We are not in the deep south of America but I am finding that this southern area the US has a culture that is very different to ours at home.
We are in the region of the Appalachian Mountains. While endowed with abundant natural resources, this region of the USA has long struggled with poverty. In the early 20th century, large-scale logging and coal mining firms brought wage-paying jobs and modern amenities to Appalachia, but by the 1960s the region had failed to capitalise on any long-term benefits from these two industries. Beginning in the 1930s, the federal government sought to alleviate poverty here with a series of New Deal initiatives. In 1965 various other government initiatives tried to also alleviate poverty. Now, Appalachia has largely joined the economic mainstream, but still lags behind the rest of the USA in most economic indicators. The Median household income of a Sylva resident is $36,667 a year while the US average is $53,482 a year. Many people live at, or near, the poverty line.
As I said in an earlier post, the emergency doctor described the people here as rednecks, but really nice people. They are very conservative people and some still celebrate the role of the Confederates in American History. The sculpture outside the city library commemorates the brave deeds of confederate heroes and it is not uncommon to see large pick-up vehicles with the confederate signs on the bumper bar.
People here are very polite. I need to learn to call more people ‘Sir’ or Ma’am’. Out of respect, older people are addressed much more formally than at home. Jill is often addressed as ‘Miss Jill’ and apart from being called ‘Sir’ by everyone, I have also been addressed as ‘Mr Bruce’. Doctors are called by their title and surname, whilst at home we would just call them by their first name. However, I have received permission from Jill’s surgeon to call her Stephanie and her physician allows us to call her Doctor Kate. Heaven forbid that I should call her Katie.
Religion plays a big part in people’s lives here. Many people are God-Fearing folk. I was talking to a tall man named John in the hotel dining room the other morning about the reasons why I was in Sylva. When I told him about Jill, he immediately stood me up, put his hand on my shoulder and loudly prayed for me in the middle of the dining room while I was holding my cornflakes.
I think that I mentioned that my minister at home had written to the Pastor of the First Baptist Church here. I have never been so warmly welcomed anywhere as at this church. I attended their service today to celebrate All Saints Day and felt as if I already knew half the congregation. Five of their church members came to the hospital this afternoon to visit Jill.
The Anglican church lost all of its tax benefits after the War of Independence in 1776 and was abolished. Out of that arose the Episcopalian Church but the strongest churches in this area are the Baptists and the Methodists. I am extremely grateful for the folk of the First Baptist Church here, especially during the first few dark days when I was very anxious about Jill.
One pastor here explained to me that he is having the same issues as other churches around the world in holding the liberals and the conservative elements together. He says that the real problem is with the fundamentalist churches because they use their religion to influence power. There are many of them – mostly Pentecostal churches where someone has enough following from friends and relatives to form a small independent church. They use abortion and the importance of saving Jerusalem as key issues to impact American government policy.

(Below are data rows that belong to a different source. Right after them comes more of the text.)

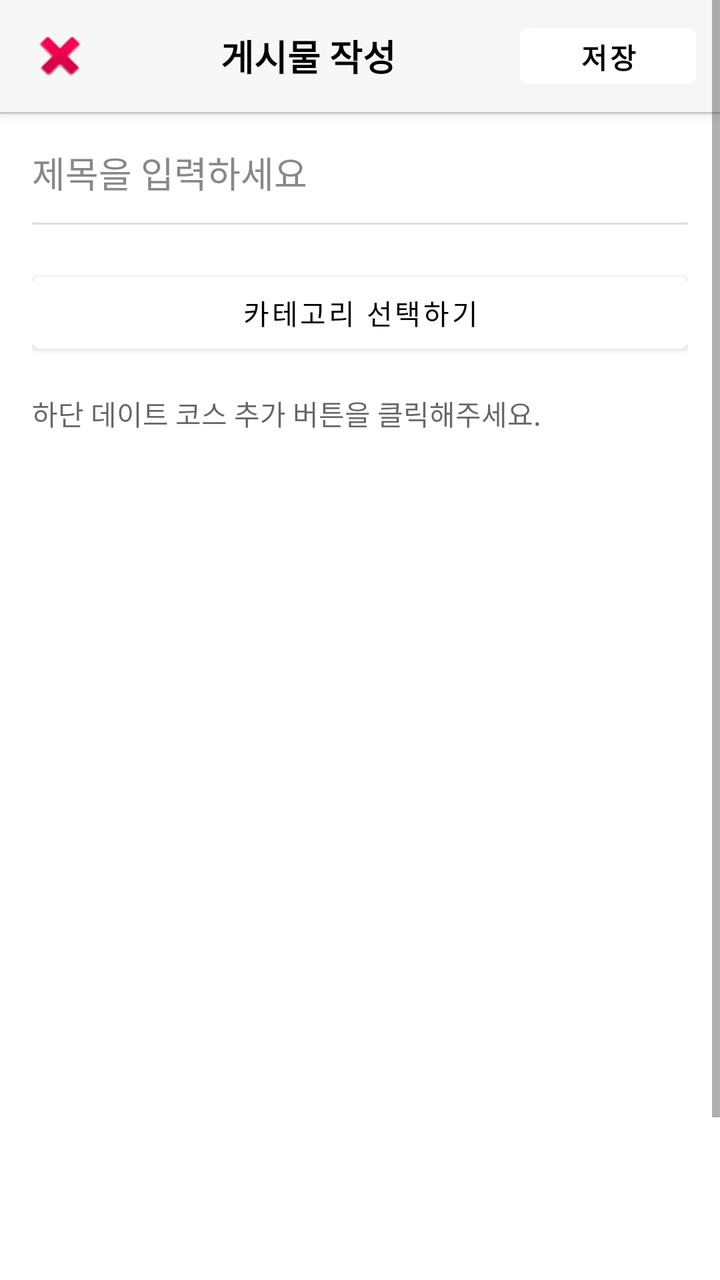
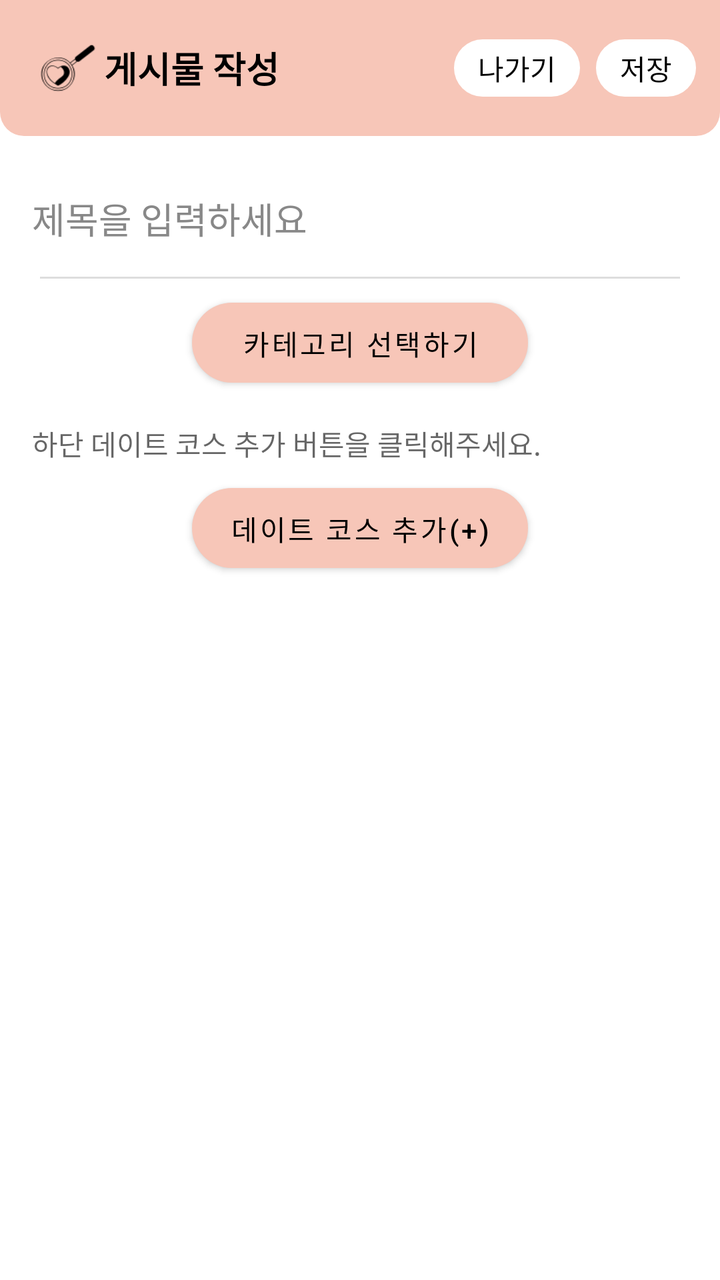

Screens rendered from an Android XML layout before and after an edit, with the pre-edit source and the edit as a unified diff.
<!-- AndroidManifest.xml: application theme Theme.DateCourseRecommendApplication -->
<!-- res/layout/activity_write_post.xml -->
<?xml version="1.0" encoding="utf-8"?>
<ScrollView xmlns:android="http://schemas.android.com/apk/res/android"
    android:layout_width="match_parent"
    android:layout_height="match_parent"
    xmlns:app="http://schemas.android.com/apk/res-auto"
    android:background="#FFFFFF"
    android:fillViewport="true">

    <LinearLayout
        android:layout_width="match_parent"
        android:layout_height="wrap_content"
        android:orientation="vertical">

        
        <LinearLayout
            android:id="@+id/headerLayout"
            android:layout_width="match_parent"
            android:layout_height="56dp"
            android:orientation="horizontal"
            android:gravity="center_vertical"
            android:paddingHorizontal="12dp"
            android:background="#F7F7F7"
            android:elevation="4dp">

            <ImageButton
                android:id="@+id/btn_back"
                android:layout_width="36dp"
                android:layout_height="36dp"
                android:background="?attr/selectableItemBackgroundBorderless"
                android:src="@android:drawable/ic_delete"
                android:contentDescription="뒤로가기" />

            <TextView
                android:layout_width="0dp"
                android:layout_height="wrap_content"
                android:layout_weight="1"
                android:text="게시물 작성"
                android:textSize="18sp"
                android:textStyle="bold"
                android:gravity="center"
                android:textColor="#000000"/>

            <Button
                android:id="@+id/btnSave"
                android:layout_width="wrap_content"
                android:layout_height="40dp"
                android:text="저장"
                android:textStyle="bold"
                android:backgroundTint="@color/white"
                android:textColor="@color/black"/>
        </LinearLayout>

        
        <View
            android:layout_width="match_parent"
            android:layout_height="1dp"
            android:background="#DDDDDD" />

        
        <LinearLayout
            android:layout_width="match_parent"
            android:layout_height="match_parent"
            android:orientation="vertical"
            android:padding="16dp">

            
            <EditText
                android:id="@+id/editTitle"
                android:layout_width="match_parent"
                android:layout_height="wrap_content"
                android:background="@android:color/transparent"
                android:hint="제목을 입력하세요"
                android:paddingBottom="12dp"
                android:textColor="#000000"
                android:textColorHint="#888888"
                android:textSize="18sp" />

            <View
                android:layout_width="match_parent"
                android:layout_height="1dp"
                android:background="#DDDDDD"
                android:layout_marginBottom="20dp"/>

            <Button
                android:id="@+id/btnSelectInterests"
                android:layout_width="match_parent"
                android:layout_height="wrap_content"
                android:text="카테고리 선택하기"
                android:backgroundTint="@color/white"
                android:textColor="@color/black"/>

            
            <com.google.android.material.chip.ChipGroup
                android:id="@+id/chipGroupInterests"
                android:layout_width="match_parent"
                android:layout_height="wrap_content"
                android:layout_marginTop="8dp"
                android:layout_marginBottom="8dp"
                app:singleLine="false"
                app:singleSelection="false"
                app:chipSpacing="8dp" />

            <TextView
                android:layout_width="match_parent"
                android:layout_height="wrap_content"
                android:hint="하단 데이트 코스 추가 버튼을 클릭해주세요."
                android:layout_marginBottom="12dp"
                />

            <androidx.recyclerview.widget.RecyclerView
                android:id="@+id/rvContents"
                android:layout_width="match_parent"
                android:layout_height="440dp" />

            <Button
                android:id="@+id/btnAddCourse"
                android:layout_width="match_parent"
                android:layout_height="wrap_content"
                android:text="데이트 코스 추가(+)"
                android:backgroundTint="@color/white"
                android:textColor="@color/black"
                />
        </LinearLayout>
    </LinearLayout>
</ScrollView>
<!-- resources referenced by this layout -->
<resources>
  <color name="black">#FF000000</color>
  <color name="white">#FFFFFFFF</color>
  <style name="Theme.DateCourseRecommendApplication" parent="Theme.MaterialComponents.DayNight.NoActionBar">
      
  
      
      <item name="colorPrimary">@color/purple_500</item>
      <item name="colorPrimaryVariant">@color/purple_700</item>
      <item name="colorOnPrimary">@color/white</item>
      
      <item name="colorSecondary">@color/teal_200</item>
      <item name="colorSecondaryVariant">@color/teal_700</item>
      <item name="colorOnSecondary">@color/black</item>
      
      <item name="android:statusBarColor">?attr/colorPrimaryVariant</item>
      
  </style>
  <color name="purple_500">#FF6200EE</color>
  <color name="purple_700">#FF3700B3</color>
  <color name="teal_200">#FF03DAC5</color>
  <color name="teal_700">#FF018786</color>
</resources>

<!-- the commit's change to res/layout/activity_write_post.xml (unified diff, before → after) -->
@@ -1,125 +1,160 @@
 <?xml version="1.0" encoding="utf-8"?>
-<ScrollView xmlns:android="http://schemas.android.com/apk/res/android"
+<androidx.coordinatorlayout.widget.CoordinatorLayout
+    xmlns:android="http://schemas.android.com/apk/res/android"
+    xmlns:app="http://schemas.android.com/apk/res-auto"
     android:layout_width="match_parent"
     android:layout_height="match_parent"
-    xmlns:app="http://schemas.android.com/apk/res-auto"
-    android:background="#FFFFFF"
-    android:fillViewport="true">
+    android:background="#FFFFFF">
 
+    
     <LinearLayout
+        android:id="@+id/topBar"
         android:layout_width="match_parent"
-        android:layout_height="wrap_content"
-        android:orientation="vertical">
+        android:layout_height="68dp"
+        android:orientation="horizontal"
+        android:gravity="center_vertical"
+        android:paddingStart="8dp"
+        android:background="@drawable/bg_top_bar"
+        app:layout_constraintTop_toTopOf="parent"
+        app:layout_constraintStart_toStartOf="parent"
+        app:layout_constraintEnd_toEndOf="parent">
 
-        
+        <ImageView
+            android:layout_width="28dp"
+            android:layout_height="28dp"
+            android:src="@drawable/app_icon_64px"
+            android:contentDescription="app logo"
+            android:layout_marginStart="12dp"/>
+
+        <TextView
+            android:layout_marginStart="4dp"
+            android:text="게시물 작성"
+            android:textSize="18sp"
+            android:textStyle="bold"
+            android:textColor="#000000"
+            android:layout_width="wrap_content"
+            android:layout_height="wrap_content"
+            android:layout_weight="0.5"/>
+
+        <TextView
+            android:id="@+id/btn_back"
+            android:layout_width="wrap_content"
+            android:layout_height="wrap_content"
+            android:paddingHorizontal="12dp"
+            android:paddingVertical="4dp"
+            android:clickable="true"
+            android:focusable="true"
+            android:background="@drawable/bg_login_button"
+            android:backgroundTint="@color/white"
+            android:text="나가기"
+            android:textColor="@color/black"
+            android:layout_marginEnd="8dp"
+            />
+
+        <TextView
+            android:id="@+id/btnSave"
+            android:layout_width="wrap_content"
+            android:layout_height="wrap_content"
+            android:clickable="true"
+            android:focusable="true"
+            android:paddingHorizontal="12dp"
+            android:paddingVertical="4dp"
+            android:layout_marginEnd="12dp"
+            android:text="저장"
+            android:textColor="@color/black"
+            android:backgroundTint="#FFFFFF"
+            android:background="@drawable/bg_login_button" />
+    </LinearLayout>
+
+    
+    <androidx.core.widget.NestedScrollView
+        android:layout_width="match_parent"
+        android:layout_height="match_parent"
+        android:layout_marginTop="80dp"
+        app:layout_behavior="@string/appbar_scrolling_view_behavior"
+        android:fillViewport="true">
+
         <LinearLayout
-            android:id="@+id/headerLayout"
             android:layout_width="match_parent"
-            android:layout_height="56dp"
-            android:orientation="horizontal"
-            android:gravity="center_vertical"
-            android:paddingHorizontal="12dp"
-            android:background="#F7F7F7"
-            android:elevation="4dp">
+            android:layout_height="wrap_content"
+            android:orientation="vertical">
 
-            <ImageButton
-                android:id="@+id/btn_back"
-                android:layout_width="36dp"
-                android:layout_height="36dp"
-                android:background="?attr/selectableItemBackgroundBorderless"
-                android:src="@android:drawable/ic_delete"
-                android:contentDescription="뒤로가기" />
+            
+            <LinearLayout
+                android:layout_width="match_parent"
+                android:layout_height="match_parent"
+                android:orientation="vertical"
+                android:padding="16dp">
 
-            <TextView
-                android:layout_width="0dp"
-                android:layout_height="wrap_content"
-                android:layout_weight="1"
-                android:text="게시물 작성"
-                android:textSize="18sp"
-                android:textStyle="bold"
-                android:gravity="center"
-                android:textColor="#000000"/>
+                
+                <EditText
+                    android:id="@+id/editTitle"
+                    android:layout_width="match_parent"
+                    android:layout_height="wrap_content"
+                    android:background="@android:color/transparent"
+                    android:hint="제목을 입력하세요"
+                    android:paddingBottom="12dp"
+                    android:textColor="#000000"
+                    android:textColorHint="#888888"
+                    android:textSize="18sp" />
 
-            <Button
-                android:id="@+id/btnSave"
-                android:layout_width="wrap_content"
-                android:layout_height="40dp"
-                android:text="저장"
-                android:textStyle="bold"
-                android:backgroundTint="@color/white"
-                android:textColor="@color/black"/>
+                <View
+                    android:layout_width="match_parent"
+                    android:layout_height="1dp"
+                    android:background="#DDDDDD"
+                    android:layout_margin="4dp"
+                    android:layout_marginBottom="12dp"/>
+
+                <Button
+                    android:id="@+id/btnSelectInterests"
+                    android:layout_width="match_parent"
+                    android:layout_height="40dp"
+                    android:layout_marginTop="8dp"
+                    android:layout_marginStart="80dp"
+                    android:layout_marginEnd="80dp"
+                    app:backgroundTint="@null"
+                    android:background="@drawable/bg_login_button"
+                    android:text="카테고리 선택하기"
+                    android:textColor="@color/black"/>
+
+                
+                <com.google.android.material.chip.ChipGroup
+                    android:id="@+id/chipGroupInterests"
+                    android:layout_width="match_parent"
+                    android:layout_height="wrap_content"
+                    android:layout_marginTop="8dp"
+                    android:layout_marginBottom="8dp"
+                    app:singleLine="false"
+                    app:singleSelection="false"
+                    app:chipSpacing="8dp" />
+
+                <TextView
+                    android:layout_width="match_parent"
+                    android:layout_height="wrap_content"
+                    android:hint="하단 데이트 코스 추가 버튼을 클릭해주세요."
+                    android:layout_marginBottom="12dp"
+                    android:layout_marginTop="4dp"/>
+
+                <Button
+                    android:id="@+id/btnAddCourse"
+                    android:layout_width="match_parent"
+                    android:layout_height="40dp"
+                    android:layout_marginStart="80dp"
+                    android:layout_marginEnd="80dp"
+                    app:backgroundTint="@null"
+                    android:background="@drawable/bg_login_button"
+                    android:text="데이트 코스 추가(+)"
+                    android:textColor="@color/black" />
+
+                <androidx.recyclerview.widget.RecyclerView
+                    android:id="@+id/rvContents"
+                    android:layout_width="match_parent"
+                    android:layout_height="wrap_content"
+                    android:layout_marginTop="8dp"/>
+
+            </LinearLayout>
         </LinearLayout>
 
-        
-        <View
-            android:layout_width="match_parent"
-            android:layout_height="1dp"
-            android:background="#DDDDDD" />
+    </androidx.core.widget.NestedScrollView>
 
-        
-        <LinearLayout
-            android:layout_width="match_parent"
-            android:layout_height="match_parent"
-            android:orientation="vertical"
-            android:padding="16dp">
-
-            
-            <EditText
-                android:id="@+id/editTitle"
-                android:layout_width="match_parent"
-                android:layout_height="wrap_content"
-                android:background="@android:color/transparent"
-                android:hint="제목을 입력하세요"
-                android:paddingBottom="12dp"
-                android:textColor="#000000"
-                android:textColorHint="#888888"
-                android:textSize="18sp" />
-
-            <View
-                android:layout_width="match_parent"
-                android:layout_height="1dp"
-                android:background="#DDDDDD"
-                android:layout_marginBottom="20dp"/>
-
-            <Button
-                android:id="@+id/btnSelectInterests"
-                android:layout_width="match_parent"
-                android:layout_height="wrap_content"
-                android:text="카테고리 선택하기"
-                android:backgroundTint="@color/white"
-                android:textColor="@color/black"/>
-
-            
-            <com.google.android.material.chip.ChipGroup
-                android:id="@+id/chipGroupInterests"
-                android:layout_width="match_parent"
-                android:layout_height="wrap_content"
-                android:layout_marginTop="8dp"
-                android:layout_marginBottom="8dp"
-                app:singleLine="false"
-                app:singleSelection="false"
-                app:chipSpacing="8dp" />
-
-            <TextView
-                android:layout_width="match_parent"
-                android:layout_height="wrap_content"
-                android:hint="하단 데이트 코스 추가 버튼을 클릭해주세요."
-                android:layout_marginBottom="12dp"
-                />
-
-            <androidx.recyclerview.widget.RecyclerView
-                android:id="@+id/rvContents"
-                android:layout_width="match_parent"
-                android:layout_height="440dp" />
-
-            <Button
-                android:id="@+id/btnAddCourse"
-                android:layout_width="match_parent"
-                android:layout_height="wrap_content"
-                android:text="데이트 코스 추가(+)"
-                android:backgroundTint="@color/white"
-                android:textColor="@color/black"
-                />
-        </LinearLayout>
-    </LinearLayout>
-</ScrollView>
+</androidx.coordinatorlayout.widget.CoordinatorLayout>
<!-- resource entries referenced after the edit -->
@@ -2,24 +2,54 @@
 <resources>
   <color name="black">#FF000000</color>
   <color name="white">#FFFFFFFF</color>
-  <style name="Theme.DateCourseRecommendApplication" parent="Theme.MaterialComponents.DayNight.NoActionBar">
-      
+  <!-- drawable app_icon_64px: png bitmap (drawable, 1844 bytes) -->
+  <!-- drawable bg_login_button (drawable) -->
+  <?xml version="1.0" encoding="utf-8"?>
+  <ripple xmlns:android="http://schemas.android.com/apk/res/android"
+      xmlns:app="http://schemas.android.com/apk/res-auto"
+      android:color="#B89489">
+  
+      <item>
+          <shape>
+              <corners android:radius="24dp"/>
+              <solid android:color="#F7C6B8"/>
+          </shape>
+      </item>
+  
+  </ripple>
+  <!-- drawable bg_top_bar (drawable) -->
+  <?xml version="1.0" encoding="utf-8"?>
+  <shape xmlns:android="http://schemas.android.com/apk/res/android"
+      android:shape="rectangle">
   
       
-      <item name="colorPrimary">@color/purple_500</item>
-      <item name="colorPrimaryVariant">@color/purple_700</item>
-      <item name="colorOnPrimary">@color/white</item>
+      <solid android:color="#F7C6B8"/>
+  
       
-      <item name="colorSecondary">@color/teal_200</item>
-      <item name="colorSecondaryVariant">@color/teal_700</item>
-      <item name="colorOnSecondary">@color/black</item>
-      
-      <item name="android:statusBarColor">?attr/colorPrimaryVariant</item>
-      
-  </style>
+      <corners
+          android:bottomLeftRadius="12dp"
+          android:bottomRightRadius="12dp"
+          android:topLeftRadius="0dp"
+          android:topRightRadius="0dp"/>
+  </shape>
+  <style name="Theme.DateCourseRecommendApplication" parent="Theme.MaterialComponents.Light.NoActionBar">
+  
+          <item name="colorPrimary">@color/purple_500</item>
+          <item name="colorPrimaryVariant">@color/purple_700</item>
+          <item name="colorOnPrimary">@color/white</item>
+  
+          <item name="colorSecondary">@color/teal_200</item>
+          <item name="colorSecondaryVariant">@color/teal_700</item>
+          <item name="colorOnSecondary">@color/black</item>
+  
+          <item name="android:statusBarColor">@color/top_bar_bg</item>
+          <item name="android:windowLightStatusBar">true</item>
+  
+      </style>
   <color name="purple_500">#FF6200EE</color>
   <color name="purple_700">#FF3700B3</color>
   <color name="teal_200">#FF03DAC5</color>
   <color name="teal_700">#FF018786</color>
+  <color name="top_bar_bg">#F7C6B8</color>
 </resources>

People here are very kind. I was in a restaurant the other night and was asked, by a family who had finished their meal and were packing to to leave – “Why on earth are you in Sylva”. I explained about Jill and after they had left, the waitress came up to me and told me that my bill had already been taken care of. Tonight, when I went back to ’Speedys Pizza’ for dinner, the young woman at the door immediately asked how my wife was doing.
Patriotism is another thing here. I have been wearing my Vietnam unit cap on my head as I walk around. (After all, when you have no hair on your head, sun protection is important). I am frequently thanked for my service. This is a big deal here. On one occasion, I told the man who thanked me that I was actually an imposter because I was in the Australian Army. He said that didn’t matter – I was still a patriot as I had fought for freedom. I don’t really know why police, nurses, schoolteachers, firemen and anyone else are not also patriots but if you are returned serviceman here you are held in high esteem
Drivers here are very courteous, although I have found that right across America. They stick to the speed limit (within a little flexibility) stop at the stop signs and give way to pedestrians. I made my first driving mistake today where I went to turn left out of the supermarket and back onto the main road. There were two cars waiting to turn, so I sidled up to the left of one of them to exit as well. I immediately realised that I was in the entry lane and should have been behind the car to my right. The driver was extremely courteous and did what the drivers have done when I have confused them – just sat there and waited unto until I had moved on before doing anything themselves.
I see that people very rarely drink alcohol at lunch and often not at dinner. Sweet cold tea seems to be the drink of choice and they drink it by the pint!
Like other parts of America, the side dish of a salad is eaten before the main meal (the entree) rather than with it. The main meal is not brought out from the kitchen until the salad is finished.
I have no intention of suggesting that these differences are right to wrong – just a different view on things than we have at home.